_What is being asked_. Leaving out all pictures, return the records word for word.

· · · · ·

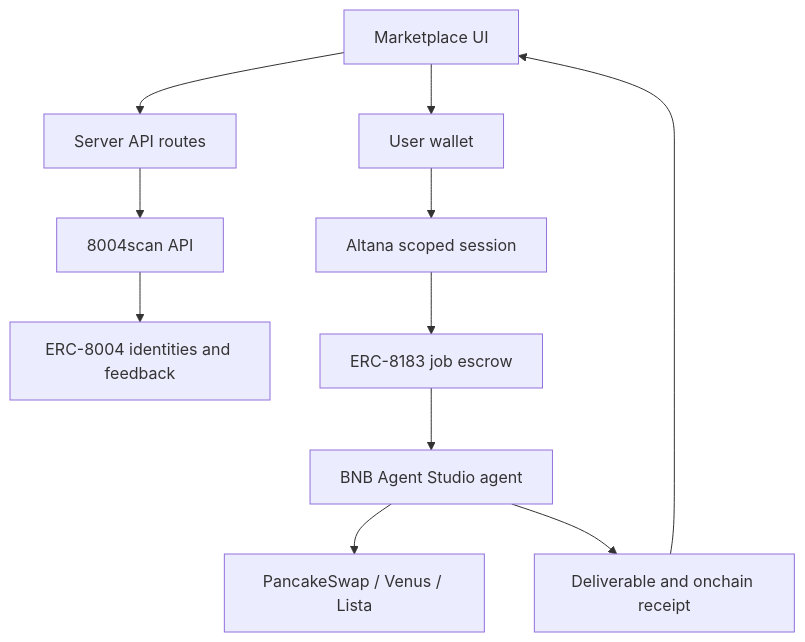
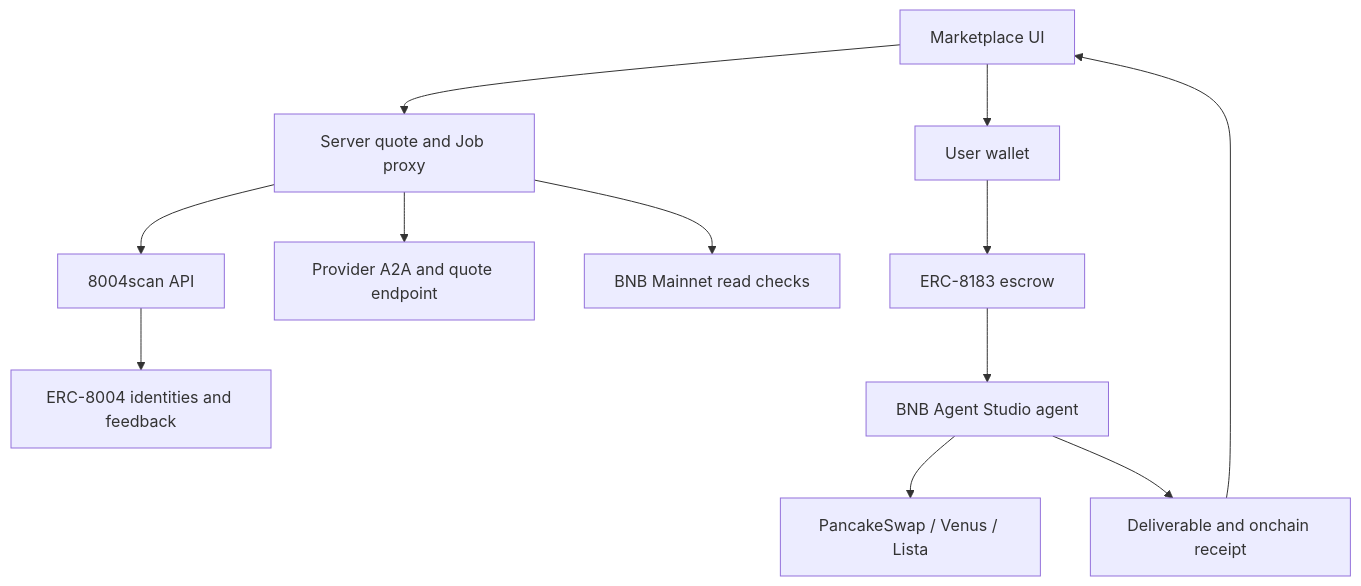
Before and after one commit to mycyi1994-hash/GrabitBNBHackton: the second of 2 diagrams in docs/ARCHITECTURE.md, drawn with Mermaid. The commit also changed other lines of this file and 12 other files, not shown here.

```diff
--- a/docs/ARCHITECTURE.md
+++ b/docs/ARCHITECTURE.md
@@ -19,13 +20,14 @@
 ~~~mermaid
 flowchart TD
-  Browser[Marketplace UI] --> API[Server API routes]
+  Browser[Marketplace UI] --> API[Server quote and Job proxy]
   API --> Scan[8004scan API]
   Scan --> Registry[ERC-8004 identities and feedback]
+  API --> Seller[Provider A2A and quote endpoint]
+  API --> RPC[BNB Mainnet read checks]
   Browser --> Wallet[User wallet]
-  Wallet --> Altana[Altana scoped session]
-  Altana --> Job[ERC-8183 job escrow]
+  Wallet --> Job[ERC-8183 escrow]
   Job --> Agent[BNB Agent Studio agent]
   Agent --> Protocol[PancakeSwap / Venus / Lista]
   Agent --> Receipt[Deliverable and onchain receipt]
   Receipt --> Browser
 ~~~
```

· · · · ·

_Exercise response_.
Before and after one commit to mycyi1994-hash/GrabitBNBHackton: the second of 2 diagrams in docs/ARCHITECTURE.md, drawn with Mermaid. The commit also changed other lines of this file and 12 other files, not shown here.

```diff
--- a/docs/ARCHITECTURE.md
+++ b/docs/ARCHITECTURE.md
@@ -19,13 +20,14 @@
 ~~~mermaid
 flowchart TD
-  Browser[Marketplace UI] --> API[Server API routes]
+  Browser[Marketplace UI] --> API[Server quote and Job proxy]
   API --> Scan[8004scan API]
   Scan --> Registry[ERC-8004 identities and feedback]
+  API --> Seller[Provider A2A and quote endpoint]
+  API --> RPC[BNB Mainnet read checks]
   Browser --> Wallet[User wallet]
-  Wallet --> Altana[Altana scoped session]
-  Altana --> Job[ERC-8183 job escrow]
+  Wallet --> Job[ERC-8183 escrow]
   Job --> Agent[BNB Agent Studio agent]
   Agent --> Protocol[PancakeSwap / Venus / Lista]
   Agent --> Receipt[Deliverable and onchain receipt]
   Receipt --> Browser
 ~~~
```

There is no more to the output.